TASK INSTRUCTIONS: Output all the records word for word. Drop the pictures.

======== SUPPLIED MATERIAL ========

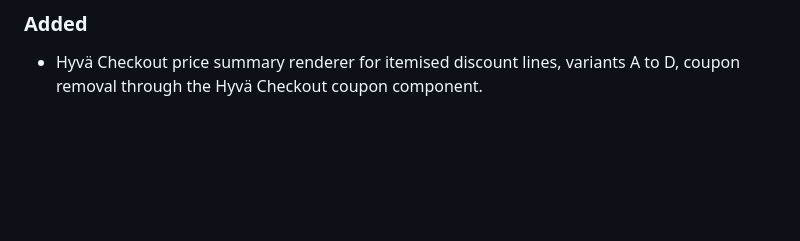
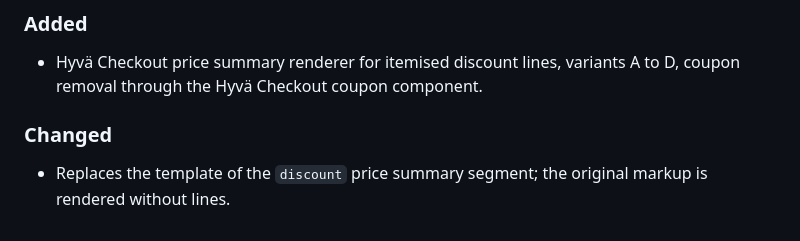
Before and after one commit to pixelperfectat/magento2-module-discount-lines-hyva-checkout, a Markdown page: CHANGELOG.md, the part around the change. Drawn GitHub-style; blank space fills up the shorter version.

```diff
--- a/CHANGELOG.md
+++ b/CHANGELOG.md
@@ -9,3 +9,7 @@ The format follows [Keep a Changelog](https://keepachangelog.com/en/1.1.0/).
 
 - Hyvä Checkout price summary renderer for itemised discount lines, variants A to D, coupon removal through the
   Hyvä Checkout coupon component.
+
+### Changed
+
+- Replaces the template of the `discount` price summary segment; the original markup is rendered without lines.
```
Also changed, not shown: README.md (+44 -1 lines), docs/screenshots/gift-card-hyva-checkout.jpg (added), docs/screenshots/gift-coupon-hyva-checkout.jpg (added), docs/screenshots/hyva-checkout-variant-A.jpg (added), docs/screenshots/hyva-checkout-variant-B.jpg (added), docs/screenshots/hyva-checkout-variant-C.jpg (added), docs/screenshots/hyva-checkout-variant-D.jpg (added).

========

SOLUTION FOR THIS EXERCISE:
Before and after one commit to pixelperfectat/magento2-module-discount-lines-hyva-checkout, a Markdown page: CHANGELOG.md, the part around the change. Drawn GitHub-style; blank space fills up the shorter version.

```diff
--- a/CHANGELOG.md
+++ b/CHANGELOG.md
@@ -9,3 +9,7 @@ The format follows [Keep a Changelog](https://keepachangelog.com/en/1.1.0/).
 
 - Hyvä Checkout price summary renderer for itemised discount lines, variants A to D, coupon removal through the
   Hyvä Checkout coupon component.
+
+### Changed
+
+- Replaces the template of the `discount` price summary segment; the original markup is rendered without lines.
```
Also changed, not shown: README.md (+44 -1 lines), docs/screenshots/gift-card-hyva-checkout.jpg (added), docs/screenshots/gift-coupon-hyva-checkout.jpg (added), docs/screenshots/hyva-checkout-variant-A.jpg (added), docs/screenshots/hyva-checkout-variant-B.jpg (added), docs/screenshots/hyva-checkout-variant-C.jpg (added), docs/screenshots/hyva-checkout-variant-D.jpg (added).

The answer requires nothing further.